WHAT IS NEEDED –
Copy each line below exactly and leave the pictures out.

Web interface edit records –

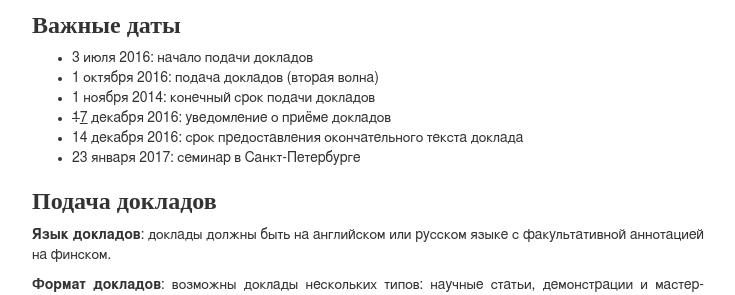
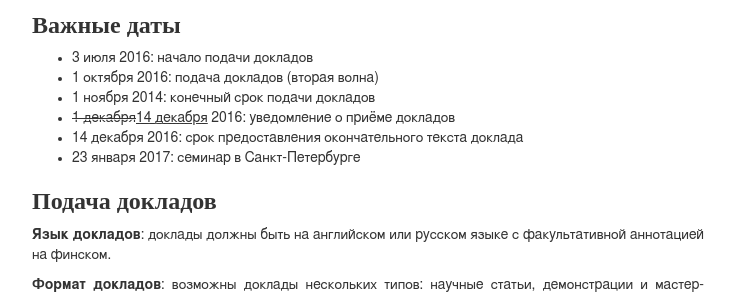
Before and after one commit to acl-sigur/acl-sigur.github.io, a Jekyll site: the page built from iwclul2017.rus.md, in a window 1280 px wide and 900 px high, scrolled down 1305 px. Shown: the part 149-444 px from the top of the window, without its empty margins (233-968 px from the left). Built offline with Jekyll 4.4.1, drawn with Linux system fonts in a browser that asks for light colours.

Commit message:
more dates

```diff
--- a/iwclul2017.rus.md
+++ b/iwclul2017.rus.md
@@ -80,7 +80,7 @@ title: IWCLUL 2017 rus
 * 3 июля 2016: начало подачи докладов
 * 1 октября 2016: подача докладов (вторая волна)
 * 1 ноября 2014: конечный срок подачи докладов
-* <del>1</del><ins>7</ins> декабря 2016: уведомление о приёме докладов
+* <del>1 декабря</del><ins>14 декабря</ins> 2016: уведомление о приёме докладов
 * 14 декабря 2016: срок предоставления окончательного текста доклада
 * 23 января 2017: семинар в Санкт-Петербурге
 
```
Also changed, not shown: iwclul2017.eng.md (+1 -1 lines).
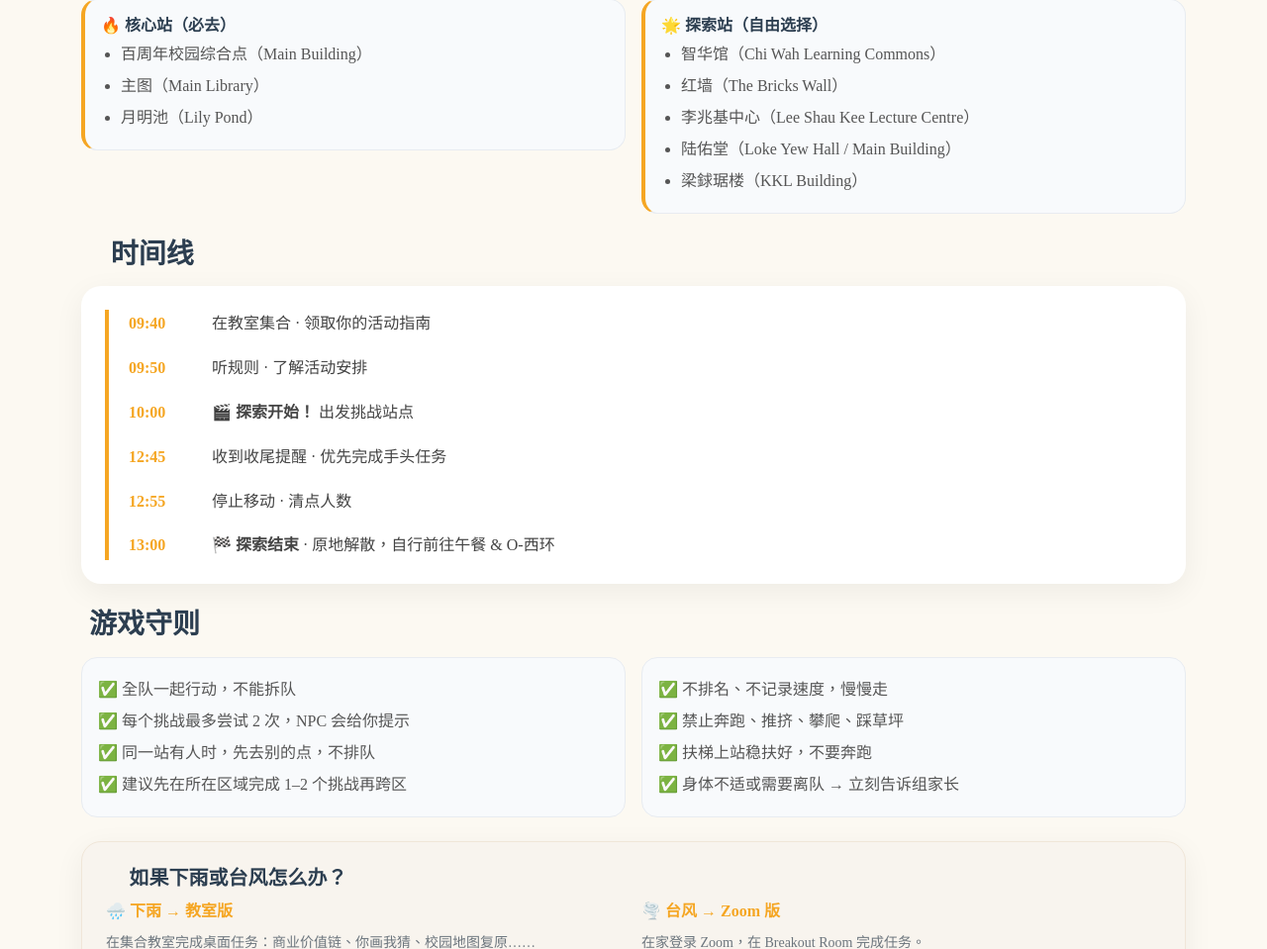
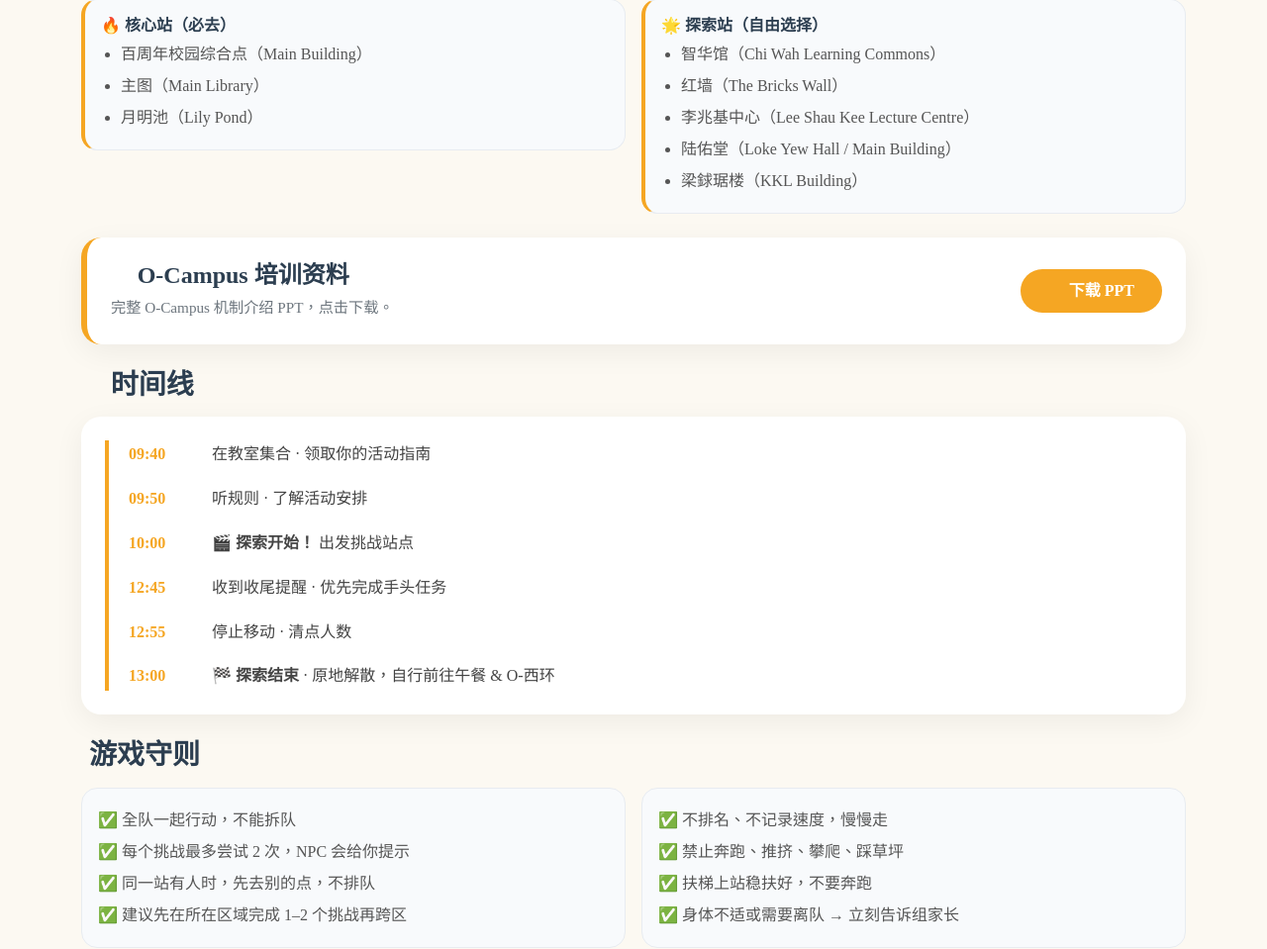
Before and after one commit to Destiny-maker520/UBCC, a Flask app: page /o-campus in a window 1280 px wide. Shown: the part 1045-2004 px from the top of the page at 99% size. Run offline with Flask 3, Linux system fonts and the light colour scheme; the visitor is signed in with stand-in values (Sample User, id 1).

Commit message:
Add PPT download button to O-campus page

```diff
--- a/app/templates/o_campus.html
+++ b/app/templates/o_campus.html
@@ -89,6 +89,23 @@
                     <li>梁銶琚楼（KKL Building）</li>
                 </ul>
             </div>
+        </div>
+    </div>
+
+    <!-- ===== O-Campus 培训资料下载 ===== -->
+    <div class="card card-ubcc p-4 mb-4" style="border-left: 6px solid var(--ubcc-orange);">
+        <div class="d-flex flex-wrap align-items-center justify-content-between">
+            <div>
+                <h4 class="fw-bold mb-1" style="color: var(--ubcc-dark);">
+                    <i class="fas fa-file-powerpoint text-ubcc me-2"></i>O-Campus 培训资料
+                </h4>
+                <p class="text-secondary" style="font-size: 0.95rem; margin-bottom: 0;">
+                    完整 O-Campus 机制介绍 PPT，点击下载。
+                </p>
+            </div>
+            <a href="https://docs.google.com/presentation/d/1nDXa3ibOjah5w0_-cPM8vREfukOi1Br5/edit?usp=sharing&ouid=103187548676320395789&rtpof=true&sd=true" target="_blank" class="btn btn-ubcc" style="padding: 10px 28px;">
+                <i class="fas fa-download me-2"></i>下载 PPT
+            </a>
         </div>
     </div>
 
```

ANSWER FOR THIS EXERCISE –
Before and after one commit to acl-sigur/acl-sigur.github.io, a Jekyll site: the page built from iwclul2017.rus.md, in a window 1280 px wide and 900 px high, scrolled down 1305 px. Shown: the part 149-444 px from the top of the window, without its empty margins (233-968 px from the left). Built offline with Jekyll 4.4.1, drawn with Linux system fonts in a browser that asks for light colours.

Commit message:
more dates

```diff
--- a/iwclul2017.rus.md
+++ b/iwclul2017.rus.md
@@ -80,7 +80,7 @@ title: IWCLUL 2017 rus
 * 3 июля 2016: начало подачи докладов
 * 1 октября 2016: подача докладов (вторая волна)
 * 1 ноября 2014: конечный срок подачи докладов
-* <del>1</del><ins>7</ins> декабря 2016: уведомление о приёме докладов
+* <del>1 декабря</del><ins>14 декабря</ins> 2016: уведомление о приёме докладов
 * 14 декабря 2016: срок предоставления окончательного текста доклада
 * 23 января 2017: семинар в Санкт-Петербурге
 
```
Also changed, not shown: iwclul2017.eng.md (+1 -1 lines).
Before and after one commit to Destiny-maker520/UBCC, a Flask app: page /o-campus in a window 1280 px wide. Shown: the part 1045-2004 px from the top of the page at 99% size. Run offline with Flask 3, Linux system fonts and the light colour scheme; the visitor is signed in with stand-in values (Sample User, id 1).

Commit message:
Add PPT download button to O-campus page

```diff
--- a/app/templates/o_campus.html
+++ b/app/templates/o_campus.html
@@ -89,6 +89,23 @@
                     <li>梁銶琚楼（KKL Building）</li>
                 </ul>
             </div>
+        </div>
+    </div>
+
+    <!-- ===== O-Campus 培训资料下载 ===== -->
+    <div class="card card-ubcc p-4 mb-4" style="border-left: 6px solid var(--ubcc-orange);">
+        <div class="d-flex flex-wrap align-items-center justify-content-between">
+            <div>
+                <h4 class="fw-bold mb-1" style="color: var(--ubcc-dark);">
+                    <i class="fas fa-file-powerpoint text-ubcc me-2"></i>O-Campus 培训资料
+                </h4>
+                <p class="text-secondary" style="font-size: 0.95rem; margin-bottom: 0;">
+                    完整 O-Campus 机制介绍 PPT，点击下载。
+                </p>
+            </div>
+            <a href="https://docs.google.com/presentation/d/1nDXa3ibOjah5w0_-cPM8vREfukOi1Br5/edit?usp=sharing&ouid=103187548676320395789&rtpof=true&sd=true" target="_blank" class="btn btn-ubcc" style="padding: 10px 28px;">
+                <i class="fas fa-download me-2"></i>下载 PPT
+            </a>
         </div>
     </div>
 
```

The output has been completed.